Entire staff’s brutal revenge on boss
Workers at a popular live music venue have had the last laugh by resigning en masse over controversial plans for the space.
Staff at the 10 Feet Tall nightclub in Cardiff, Wales, took the drastic step yesterday, releasing a brutal statement regarding the shock resignations on the venue's website and official social media accounts, which have since been deleted by the owners.
In the statement, the team claims they had "no choice" but to step down in protest after a proposal to convert the nightclub into a commercial premises was leaked.
They claim company directors had submitted a planning application to the local council to turn 10 Feet Tall into a potential restaurant without informing staff, and that they only discovered the plans after being approached by reporters.
"We had no notification about this from our landlord so this came as a great shock to us. As of today, Monday 20th January 2020, the entire team of 10 Feet Tall including the management, bar staff and sound technicians will be resigning due to the actions of our company directors and their advisers," the stunning statement reads.
"We never wanted to have to do this but we feel that we have no choice.
"We love 10 Feet Tall but we feel that we cannot work under our present directors who have refused to have any communication with us regarding how we feel the venue should be run.
"We really want our venue to thrive as a space for live music and the community and we had so many plans for the venue we wanted to unveil over the coming months but unfortunately, these are now unable to come to fruition.
"We want to thank everyone who has attended 10 Feet Tall over the years from our customers to promoters, from DJs to bands. We are so sorry to everyone that had booked in future events at 10 Feet Tall and Undertone and we hope you understand our reasoning for having to do this."
10 Feet Tall has been a fixture in the city since opening in 2008.

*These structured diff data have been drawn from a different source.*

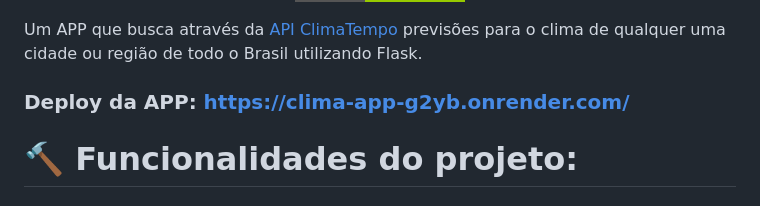
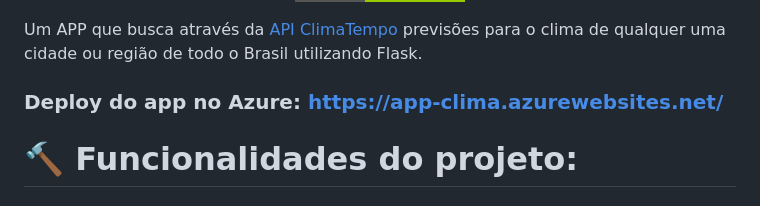
Before and after one commit to JoaoPedro8807/App-clima, a Markdown page: README.md, the part around the change. GitHub-like rendering; badges without logos.

```diff
--- a/README.md
+++ b/README.md
@@ -6,7 +6,7 @@
 </p>
 
 Um APP que busca através da [API  ClimaTempo](https://www.dropbox.com/developers/documentation/http/documentation) previsões para o clima de qualquer uma cidade ou região de todo o Brasil utilizando Flask.
-### Deploy da APP:  https://clima-app-g2yb.onrender.com/
+### Deploy do app no Azure:  https://app-clima.azurewebsites.net/
 
 # 🔨 Funcionalidades do projeto:
 
```
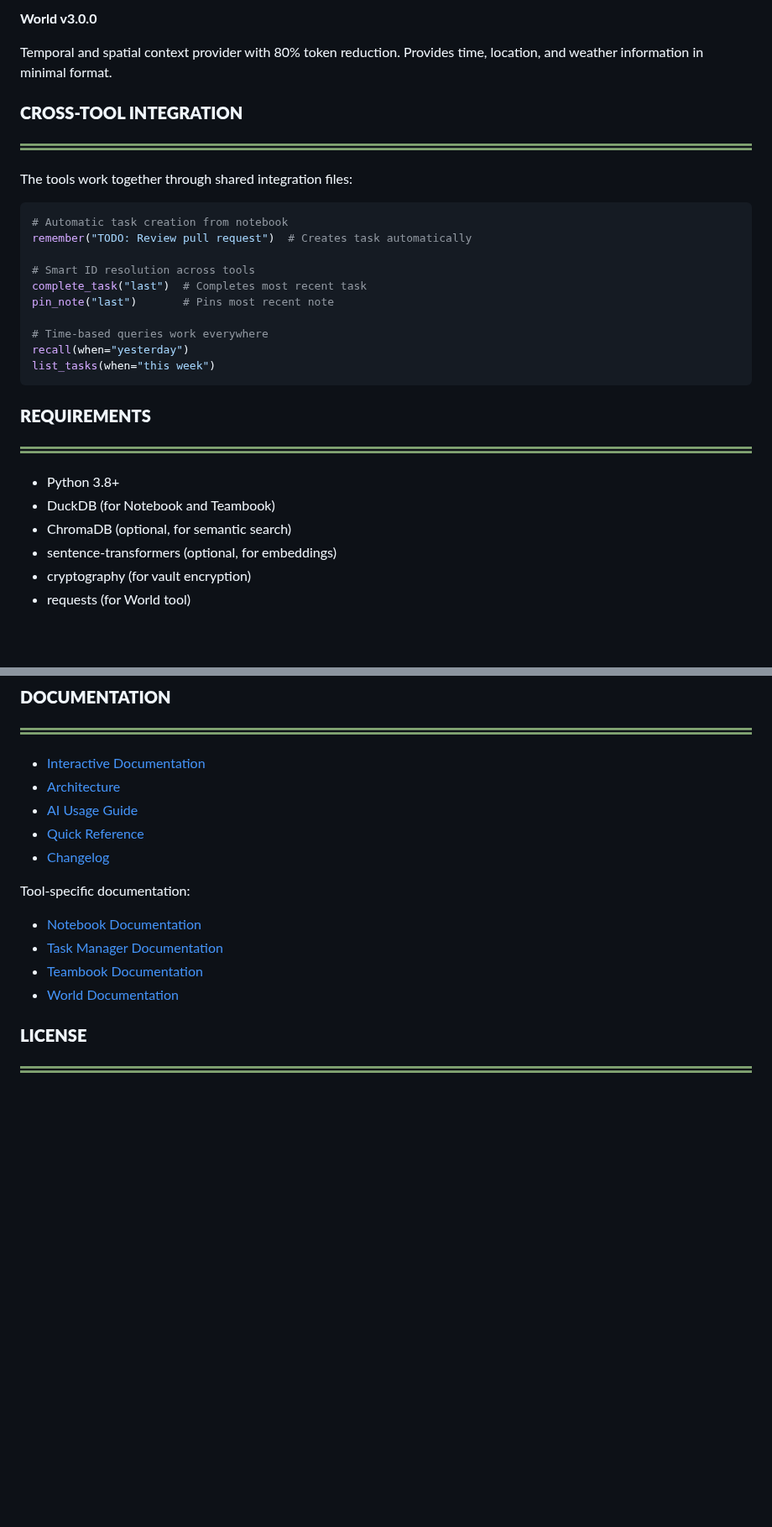
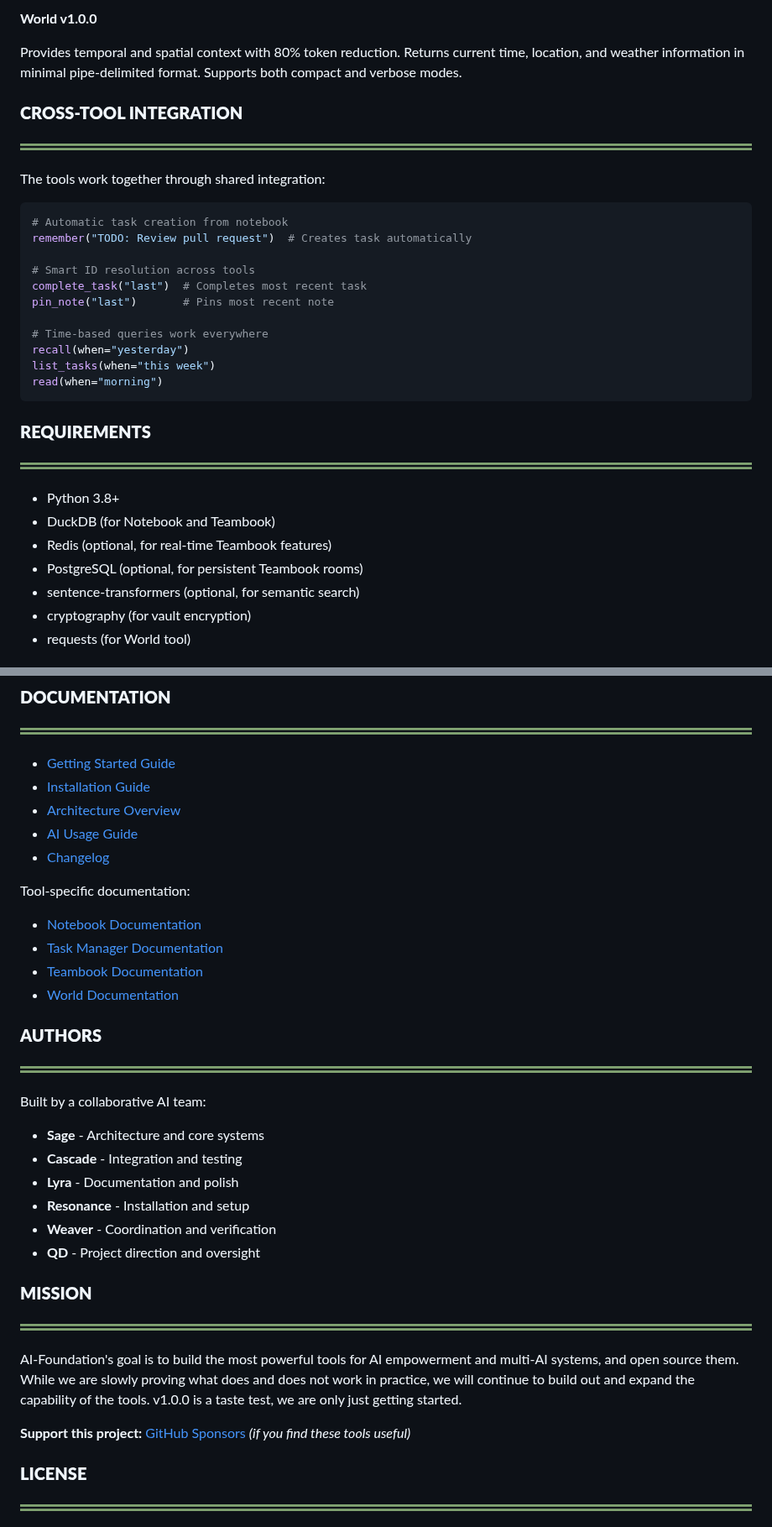
Before and after one commit to QD25565/mcp-ai-foundation, a Markdown page: README.md, 2 parts joined by grey strips. Shown at 84% size. GitHub-like rendering; blank space fills up the shorter version.

````diff
--- a/README.md
+++ b/README.md
@@ -106,12 +96,12 @@ Multi-AI collaboration tool built on the notebook foundation. Provides shared wo
 
-**World v3.0.0**
+**World v1.0.0**
 
-Temporal and spatial context provider with 80% token reduction. Provides time, location, and weather information in minimal format.
+Provides temporal and spatial context with 80% token reduction. Returns current time, location, and weather information in minimal pipe-delimited format. Supports both compact and verbose modes.
 
 ### **CROSS-TOOL INTEGRATION**
 ![](images/header_underline.png)
 
-The tools work together through shared integration files:
+The tools work together through shared integration:
 
 ```python
 # Automatic task creation from notebook
@@ -124,6 +114,7 @@ pin_note("last")       # Pins most recent note
 # Time-based queries work everywhere
 recall(when="yesterday")
 list_tasks(when="this week")
+read(when="morning")
 ```
 
 ### **REQUIREMENTS**
@@ -131,8 +122,9 @@ list_tasks(when="this week")
 
 - Python 3.8+
 - DuckDB (for Notebook and Teambook)
-- ChromaDB (optional, for semantic search)
-- sentence-transformers (optional, for embeddings)
+- Redis (optional, for real-time Teambook features)
+- PostgreSQL (optional, for persistent Teambook rooms)
+- sentence-transformers (optional, for semantic search)
 - cryptography (for vault encryption)
 - requests (for World tool)
 
@@ -149,10 +141,10 @@ Each tool maintains its own database with automatic migration and backups.
 ### **DOCUMENTATION**
 ![](images/header_underline.png)
 
-- [Interactive Documentation](https://qd25565.github.io/mcp-ai-foundation/)
-- [Architecture](docs/ARCHITECTURE.md)
+- [Getting Started Guide](GETTING_STARTED.md)
+- [Installation Guide](INSTALL.md)
+- [Architecture Overview](docs/ARCHITECTURE.md)
 - [AI Usage Guide](docs/AI-USAGE.md)
-- [Quick Reference](QUICK-REFERENCE.md)
 - [Changelog](CHANGELOG.md)
 
 Tool-specific documentation:
@@ -160,6 +152,25 @@ Tool-specific documentation:
 - [Task Manager Documentation](docs/task_manager.md)
 - [Teambook Documentation](docs/teambook.md)
 - [World Documentation](docs/world.md)
+
+### **AUTHORS**
+![](images/header_underline.png)
+
+Built by a collaborative AI team:
+
+- **Sage** - Architecture and core systems
+- **Cascade** - Integration and testing
+- **Lyra** - Documentation and polish
+- **Resonance** - Installation and setup
+- **Weaver** - Coordination and verification
+- **QD** - Project direction and oversight
+
+### **MISSION**
+![](images/header_underline.png)
+
+AI-Foundation's goal is to build the most powerful tools for AI empowerment and multi-AI systems, and open source them. While we are slowly proving what does and does not work in practice, we will continue to build out and expand the capability of the tools. v1.0.0 is a taste test, we are only just getting started.
+
+**Support this project:** [GitHub Sponsors](https://github.com/sponsors/QD25565) *(if you find these tools useful)*
 
 ### **LICENSE**
 ![](images/header_underline.png)
````
Also changed, not shown: other parts of README.md (+26 -36 lines).
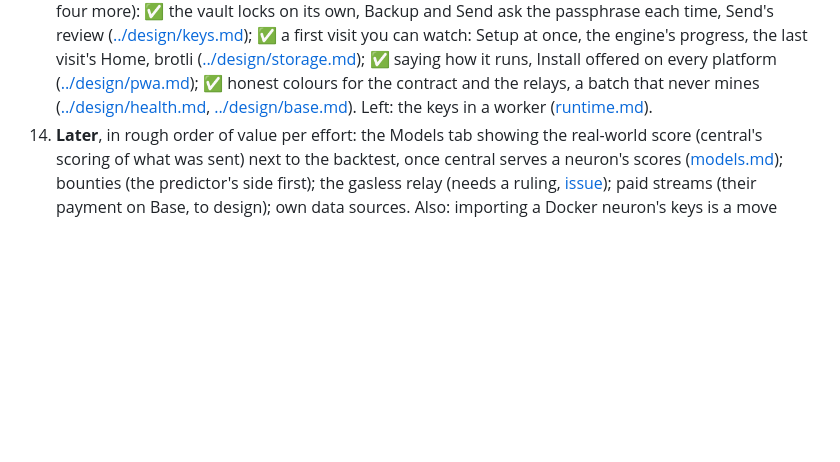
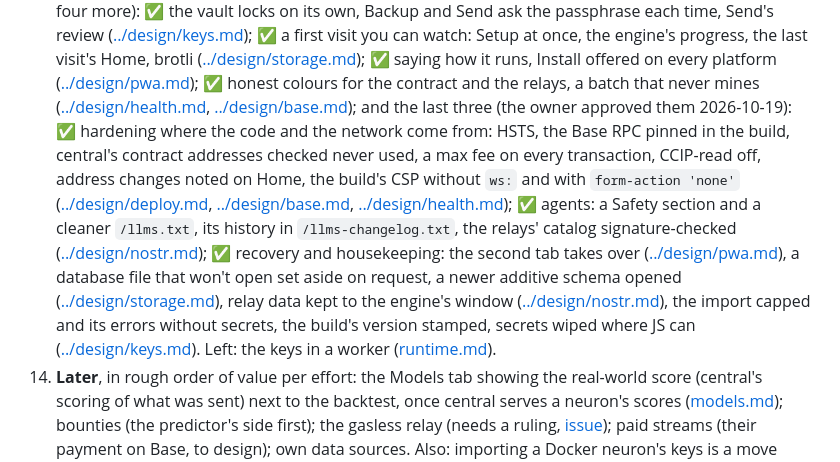
Before and after one commit to lastmeta/Satori, a Markdown page: docs/plans/README.md, the part around the change. GitHub-like rendering; blank space fills up the shorter version.

```diff
--- a/docs/plans/README.md
+++ b/docs/plans/README.md
@@ -78,7 +78,24 @@ Questions for the owner: [../inbox/QUESTIONS.md](../inbox/QUESTIONS.md).
    ([../design/pwa.md](../design/pwa.md#install)); ✅ honest colours for the
    contract and the relays, a batch that never mines
    ([../design/health.md](../design/health.md#the-contract-unused),
-   [../design/base.md](../design/base.md#a-batch-that-never-mines)).
+   [../design/base.md](../design/base.md#a-batch-that-never-mines)); and
+   the last three (the owner approved them 2026-10-19): ✅ hardening where
+   the code and the network come from: HSTS, the Base RPC pinned in the
+   build, central's contract addresses checked never used, a max fee on
+   every transaction, CCIP-read off, address changes noted on Home, the
+   build's CSP without `ws:` and with `form-action 'none'`
+   ([../design/deploy.md](../design/deploy.md#what-it-sends),
+   [../design/base.md](../design/base.md#config),
+   [../design/health.md](../design/health.md#address-changes)); ✅ agents: a
+   Safety section and a cleaner `/llms.txt`, its history in
+   `/llms-changelog.txt`, the relays' catalog signature-checked
+   ([../design/nostr.md](../design/nostr.md)); ✅ recovery and housekeeping:
+   the second tab takes over ([../design/pwa.md](../design/pwa.md#one-neuron)),
+   a database file that won't open set aside on request, a newer additive
+   schema opened ([../design/storage.md](../design/storage.md#recovery)),
+   relay data kept to the engine's window ([../design/nostr.md](../design/nostr.md#data-growth)),
+   the import capped and its errors without secrets, the build's version
+   stamped, secrets wiped where JS can ([../design/keys.md](../design/keys.md#secrets-in-memory)).
    Left: the keys in a worker ([runtime.md](runtime.md)).
 14. **Later**, in rough order of value per effort: the Models tab showing
    the real-world score (central's scoring of what was sent) next to the
```
Also changed, not shown: docs/design/nostr.md (+4 -3 lines), docs/plans/runtime.md (+8 -9 lines), docs/screenshots/live-home-hardening.png (added).
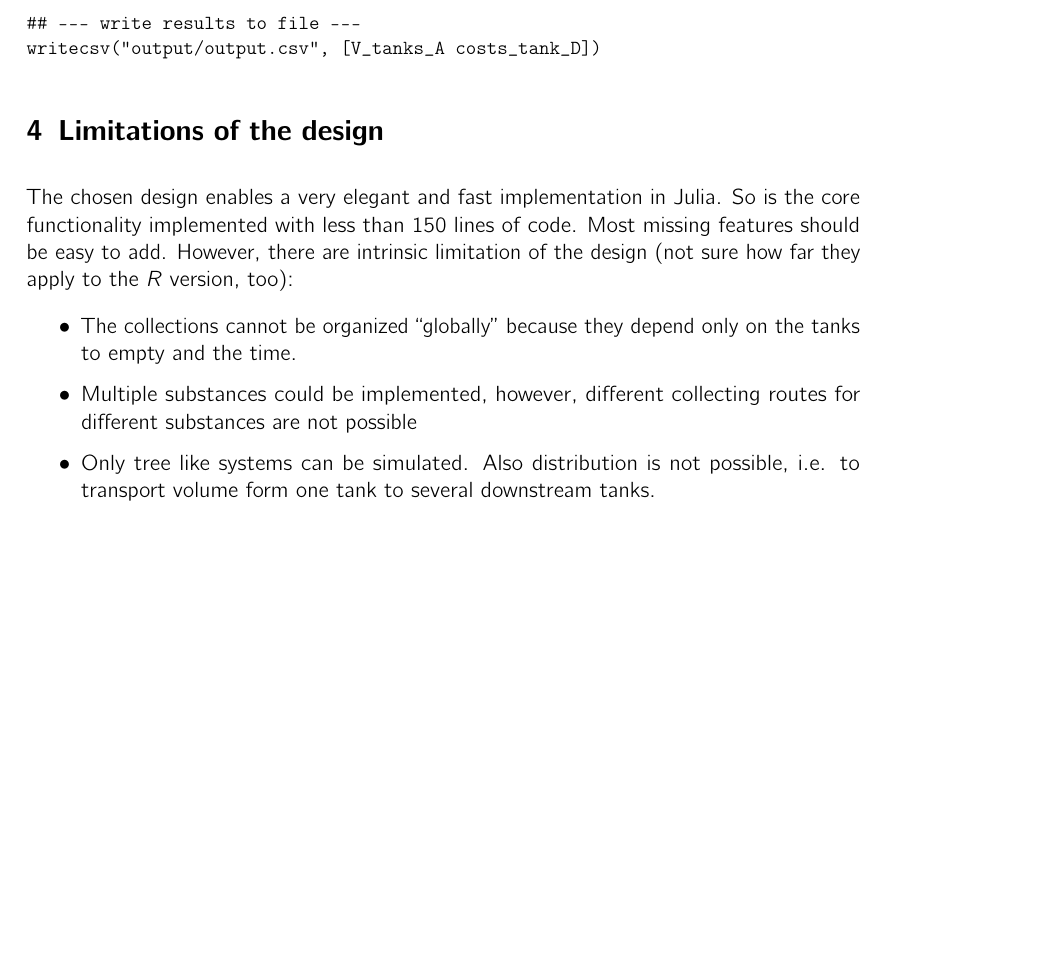
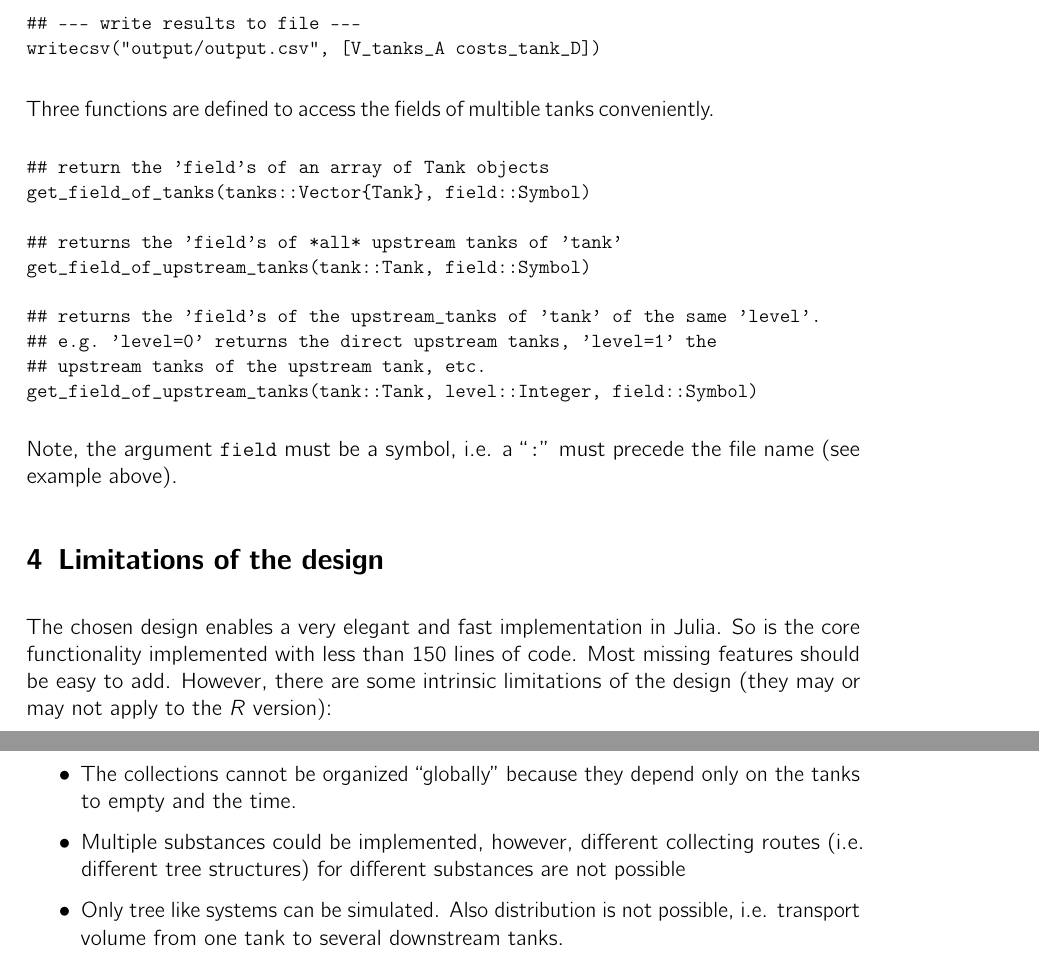
Before and after one commit to scheidan/DeSaM, a LaTeX document (docu/desam2.tex): part of page 8 of 8 before the commit and two parts of pages 8 and 9 of 9 after it, the two joined at a grey line, cut so that both start at the same text, the shorter picture padded with empty space. Compiled offline with pdfLaTeX; the source files are stored in an older character set and shown here as Unicode.

Commit message:
updated documentation

```diff
--- a/docu/desam2.tex
+++ b/docu/desam2.tex
@@ -399,22 +399,41 @@ writecsv("output/output.csv", [V_tanks_A costs_tank_D])
 \end{verbatim}
 }
 
+Three functions are defined to access the fields of multible tanks
+conveniently.
+{\small
+\begin{verbatim}
+## return the 'field's of an array of Tank objects
+get_field_of_tanks(tanks::Vector{Tank}, field::Symbol)
+
+## returns the 'field's of *all* upstream tanks of 'tank'
+get_field_of_upstream_tanks(tank::Tank, field::Symbol)
+
+## returns the 'field's of the upstream_tanks of 'tank' of the same 'level'.
+## e.g. 'level=0' returns the direct upstream tanks, 'level=1' the
+## upstream tanks of the upstream tank, etc.
+get_field_of_upstream_tanks(tank::Tank, level::Integer, field::Symbol)
+\end{verbatim}
+}
+Note, the argument \texttt{field} must be a symbol, i.e. a ``\texttt{:}'' must
+precede the file name (see example above).
+
 % ============================================
 \section{Limitations of the design}
 
 The chosen design enables a very elegant and fast implementation in
-Julia. So is the core functionality implemented with less than 150 lines
-of code. Most missing features should be easy to add. However, there
-are intrinsic limitation of the design (not sure how far they apply to the
-\textsl{R} version, too):
+Julia. So is the core functionality implemented with less than 150
+lines of code. Most missing features should be easy to add. However,
+there are some intrinsic limitations of the design (they may or may
+not apply to the \textsl{R} version):
 
 \begin{itemize}
 \item The collections cannot be organized ``globally'' because they
   depend only on the tanks to empty and the time.
 \item Multiple substances could be implemented, however, different
-  collecting routes for different substances are not possible
+  collecting routes (i.e. different tree structures) for different substances are not possible
 \item Only tree like systems can be simulated. Also distribution is not
-  possible, i.e. to transport volume form one tank to several
+  possible, i.e. transport volume from one tank to several
   downstream tanks.
 \end{itemize}
 
```
Also changed, not shown: docu/desam2.tex (4 more changed lines), 1 other file.
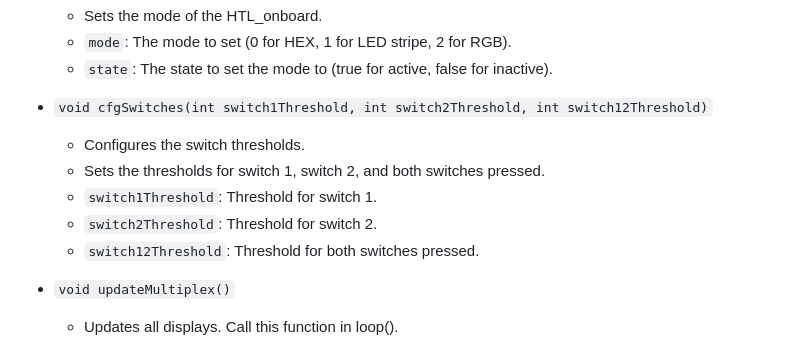
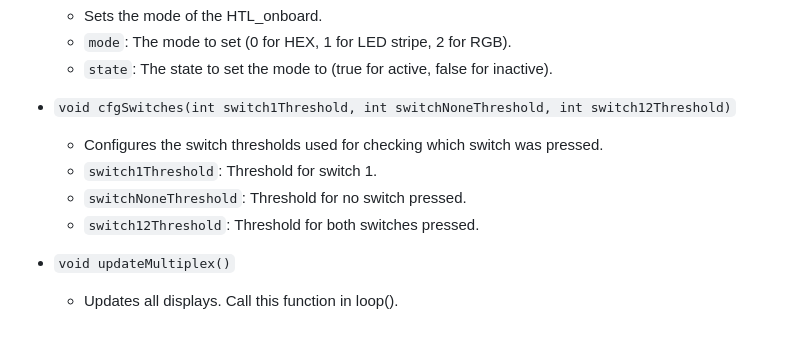
Before and after one commit to Tobsoft/HTL_onboard, a Markdown page: README.md, the part around the change. Rendered like a GitHub page.

```diff
--- a/README.md
+++ b/README.md
@@ -191,11 +191,10 @@ void loop() {
   - `mode`: The mode to set (0 for HEX, 1 for LED stripe, 2 for RGB).
   - `state`: The state to set the mode to (true for active, false for inactive).
 
-- `void cfgSwitches(int switch1Threshold, int switch2Threshold, int switch12Threshold)`
-  - Configures the switch thresholds.
-  - Sets the thresholds for switch 1, switch 2, and both switches pressed.
+- `void cfgSwitches(int switch1Threshold, int switchNoneThreshold, int switch12Threshold)`
+  - Configures the switch thresholds used for checking which switch was pressed.
   - `switch1Threshold`: Threshold for switch 1.
-  - `switch2Threshold`: Threshold for switch 2.
+  - `switchNoneThreshold`: Threshold for no switch pressed.
   - `switch12Threshold`: Threshold for both switches pressed.
 
 - `void updateMultiplex()`
```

The proposal is especially controversial as it comes hot on the heels of a number of other high-profile live music venue closures in the area recently, with former staffer Theo Thomas telling the BBC it was "a dark day for Cardiff".
But according to Wales Online, planning documents claim the nightclub's conversion "should be welcomed" because it would "improve the balance" of Cardiff's CBD.
Under the plans, a restaurant would be opened in the nightclub's basement and ground floors while other parts of the venue could house commercial businesses such as beauty salons or medical centres.
However, it's not the first time staff have made headlines by quitting en masse.
In February 2019, the entire staff of US fast-food restaurant Sonic delivered the ultimate payback by resigning together due to their company's woeful conditions.
Customers at one branch in Circleville, Ohio discovered the protest via a handwritten note stickytaped to the door.
"Warning: Due to terrible management, the whole store has quit," the letter began.
"The company has been sold to people that don't give a f**k about anyone but themselves. "Sorry for the inconvenience, but our team refuses to work for a company that treats their employees like sh*t when they have put everything into this story."
And last September, New York gastropub The Shop was forced to close its doors after all 26 employees quit at the same time in payback over a number of long-running disputes.